Erskine, who plans to leave city politics for a few years to spend more time with his family, said that after leaving office in November he may help promote Pierside Village and an outdoor youth sports complex planned for Huntington Central Park, among other projects.
Erskine was elected to a four-year term in November, 1986. He served as the city’s mayor in 1988, after being appointed to the post by his council colleagues.
He has been a leading council advocate of Pierside Village, a controversial proposal to build a complex of restaurants on bluffs next to the Municipal Pier now paved for street-level parking. Opponents say the project would block ocean views, but Erskine and four other council proponents argue that it would attract more people to the beach and bring more revenue to the city.

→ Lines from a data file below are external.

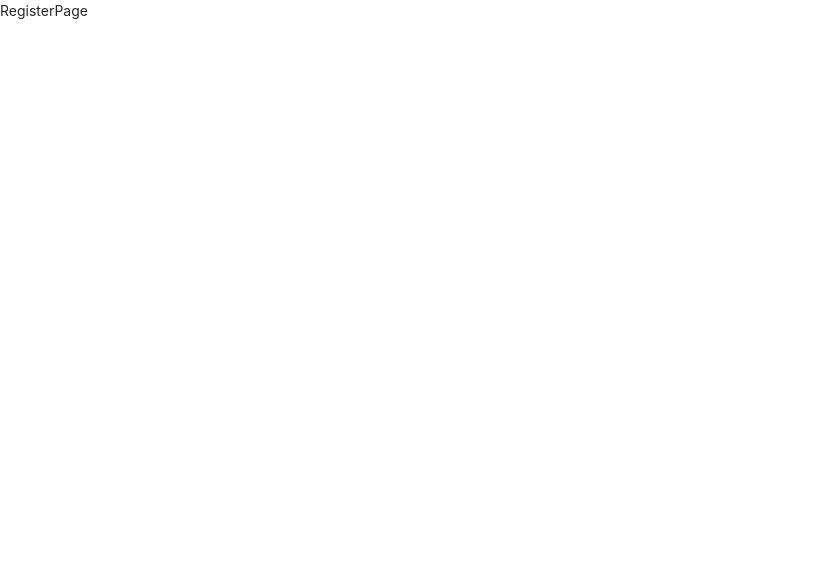
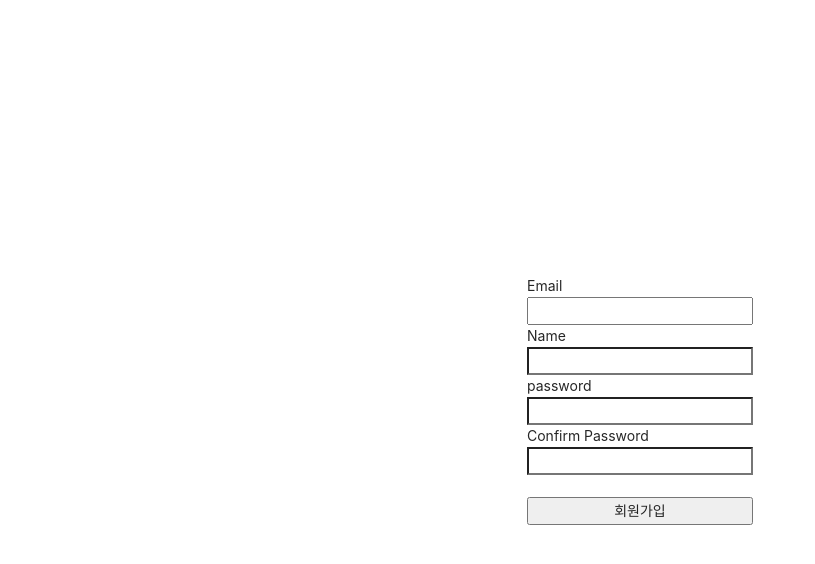
Before and after one commit to minsu21/VideoPlay, a React (Create React App) app in the folder client/: page /register in a window 1280 px wide. Shown: the top 564 px of the page, without its empty margins (0-815 px from the left). Built offline with nearby package versions, Linux system fonts and the light colour scheme.

Commit message:
로그인, 회원가입

```diff
--- a/client/package.json
+++ b/client/package.json
@@ -45,6 +45,7 @@
     ]
   },
   "devDependencies": {
-    "@types/react": "^17.0.4"
+    "@types/react": "^17.0.4",
+    "@types/react-router-dom": "^5.1.7"
   }
 }
--- /dev/null
+++ b/client/src/actions/types.tsx
@@ -0,0 +1,2 @@
+export const LOGIN_USER = 'LOGIN_USER';
+export const REGISTER_USER = 'REGISTER_USER';
--- /dev/null
+++ b/client/src/actions/user_action.tsx
@@ -0,0 +1,19 @@
+import axios from 'axios';
+
+export const loginUser = async (dataToSubmit: any) => {
+  const request = await axios.post('/api/user/login', dataToSubmit).then(res => { return res.data });
+
+  return {
+    type: 'LOGIN_USER',
+    payload : request
+  };
+};
+
+export const registerUser = async (dataToSubmit: any) => {
+  const request = await axios.post('/api/user/register', dataToSubmit).then(res => { return res.data });
+
+  return {
+    type: 'REGISTER_USER',
+    payload : request
+  };
+};
--- a/client/src/index.js
+++ b/client/src/index.js
@@ -1,4 +1,3 @@
-import React from 'react';
 import ReactDOM from 'react-dom';
 import './index.css';
 import App from './App';
--- a/client/src/pages/LandingPage.tsx
+++ b/client/src/pages/LandingPage.tsx
@@ -9,8 +9,11 @@ const LandingPage = () => {
   }, []);
 
   return (
-    <div>
-      LandingPage
+    <div style={{
+      display: 'flex', justifyContent: 'center', alignItems: 'center',
+      width: '100%', height: '100vh'
+    }}>
+      <h2>시작</h2>
     </div>
   );
 };
--- a/client/src/pages/LoginPage.tsx
+++ b/client/src/pages/LoginPage.tsx
@@ -1,10 +1,58 @@
-import React from 'react';
+import React, { useState } from 'react';
+import { useDispatch } from 'react-redux';
+import { loginUser } from '../actions/user_action';
 
-const LoginPage = () => {
+const LoginPage = (props: any) => {
+  const dispatch = useDispatch();
+
+  const [email, setEmail] = useState('');
+  const [password, setPassword] = useState('');
+
+  const onEmailHandler = (event: any) => {
+    setEmail(event.currentTarget.value);
+  };
+
+  const onPasswordHandler = (event: any) => {
+    setPassword(event.currentTarget.value);
+  };
+
+  const onSubmitHandler = (event: any) => {
+    event.preventDefault();
+
+    const body = {
+      email: email,
+      password: password
+    };
+
+    dispatch(loginUser(body))
+      .then(res => {
+        if (res.payload.login) {
+          props.history.push('/')
+        } else {
+          alert('Error');
+        };
+      });
+  };
 
   return (
-    <div>
-      LoginPage
+    <div style={{
+      display: 'flex', justifyContent: 'center', alignItems: 'center',
+      width: '100%', height: '100vh'
+    }}>
+
+      <form style={{display:'flex', flexDirection: 'column'}}
+        onSubmit={onSubmitHandler}
+      >
+        <label>Email</label>
+        <input type='email' value={email} onChange={onEmailHandler} />
+        <label>password</label>
+        <input type='password' value={password} onChange={onPasswordHandler} />
+        <br />
+        <button>
+          Login
+        </button>
+      </form>
+
     </div>
   );
 };
--- a/client/src/pages/RegisterPage.tsx
+++ b/client/src/pages/RegisterPage.tsx
@@ -1,10 +1,77 @@
-import React from 'react';
+import React, { useState } from 'react';
+import { useDispatch } from 'react-redux';
+import { registerUser } from '../actions/user_action';
 
-const RegisterPage = () => {
+const RegisterPage = (props: any) => {
+  const dispatch = useDispatch();
+
+  const [email, setEmail] = useState('');
+  const [password, setPassword] = useState('');
+  const [name, setName] = useState('');
+  const [confirmPassword, setConfirmPassword] = useState('');
+
+  const onEmailHandler = (event: any) => {
+    setEmail(event.currentTarget.value);
+  };
+
+  const onNameHandler = (event: any) => {
+    setName(event.currentTarget.value);
+  };
+
+  const onPasswordHandler = (event: any) => {
+    setPassword(event.currentTarget.value);
+  };
+
+  const onConfirmPasswordHandler = (event: any) => {
+    setConfirmPassword(event.currentTarget.value);
+  };
+
+  const onSubmitHandler = (event: any) => {
+    event.preventDefault();
+
+    if (password !== confirmPassword) {
+      return alert('비밀번호가 일치하지 않습니다.');
+    };
+
+    const body = {
+      email: email,
+      name: name,
+      password: password
+    };
+
+    dispatch(registerUser(body))
+      .then(res => {
+        if (res.payload.success) {
+          props.history.push('/login')
+        } else {
+          alert('회원가입에 실패하였습니다.');
+        };
+      });
+  };
 
   return (
-    <div>
-      RegisterPage
+    <div style={{
+      display: 'flex', justifyContent: 'center', alignItems: 'center',
+      width: '100%', height: '100vh'
+    }}>
+
+      <form style={{display:'flex', flexDirection: 'column'}}
+        onSubmit={onSubmitHandler}
+      >
+        <label>Email</label>
+        <input type='email' value={email} onChange={onEmailHandler} />
+        <label>Name</label>
+        <input type='text' value={name} onChange={onNameHandler} />
+        <label>password</label>
+        <input type='password' value={password} onChange={onPasswordHandler} />
+        <label>Confirm Password</label>
+        <input type='password' value={confirmPassword} onChange={onConfirmPasswordHandler} />
+        <br />
+        <button>
+          회원가입
+        </button>
+      </form>
+
     </div>
   );
 };
--- a/client/src/reducers/index.ts
+++ b/client/src/reducers/index.tsx
@@ -1,8 +1,8 @@
 import { combineReducers } from 'redux';
-// import user from './user_reducer';
+import loginUser from './user_reducer';
 
 const rootReducer = combineReducers({
-  // user,
+  loginUser
 });
 
 export default rootReducer;
--- /dev/null
+++ b/client/src/reducers/user_reducer.tsx
@@ -0,0 +1,14 @@
+import { LOGIN_USER, REGISTER_USER } from '../actions/types';
+
+export default function(state = {}, action: any) {
+
+  switch (action.type) {
+    case LOGIN_USER:
+      return {...state, loginSuccess: action.payload};
+    case REGISTER_USER:
+      return {...state, register: action.payload};
+    default:
+      return state;
+  };
+
+};
```
Also changed, not shown: client/src/setupTests.js (deleted, +0 -5 lines), client/src/App.tsx (renamed from client/src/App.js), 1 other file (tests, documents, lock files or other folders).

Erskine also has been a supporter of the youth sports complex--a mixture of lighted baseball, soccer and football fields--first proposed in June. He said he is considering joining Tom Duchene, lead spokesman for a coalition of youth groups proposing the complex, in helping to complete the project.
“When I met Duchene two months ago, I really liked him,” Erskine said. “And this is the kind of cause I can get behind.”
After spending a few years concentrating on his law practice, attending to family matters and playing golf, Erskine said he will consider running again for a council seat.
“My wife (Diane) and I talked about it, and we decided it would be best if I hung up my shoes for a couple years,” he said. “Maybe I’ll become a candidate again in two years or four years from now, if I rekindle my enthusiasm.”
During the upcoming council campaign, in which Councilwoman Grace Winchell is seeking reelection and three open seats are being contested, Erskine said he plans to support Ed Mountford, the planning commissioner he appointed, along with former city administrator Paul Cook and Huntington Beach Union High School District board president Linda Moulton-Patterson.
He said he also may campaign against both competing city measures on the Nov. 6 ballot, including the one he and three council colleagues adopted to rival an initiative qualified by a park-and-beach preservation group.
The group’s initiative would require a citywide vote before the council could sell or lease any beach land or parkland, while the council-approved measure would restrict sales but would allow leasing of parks and beaches without voter approval.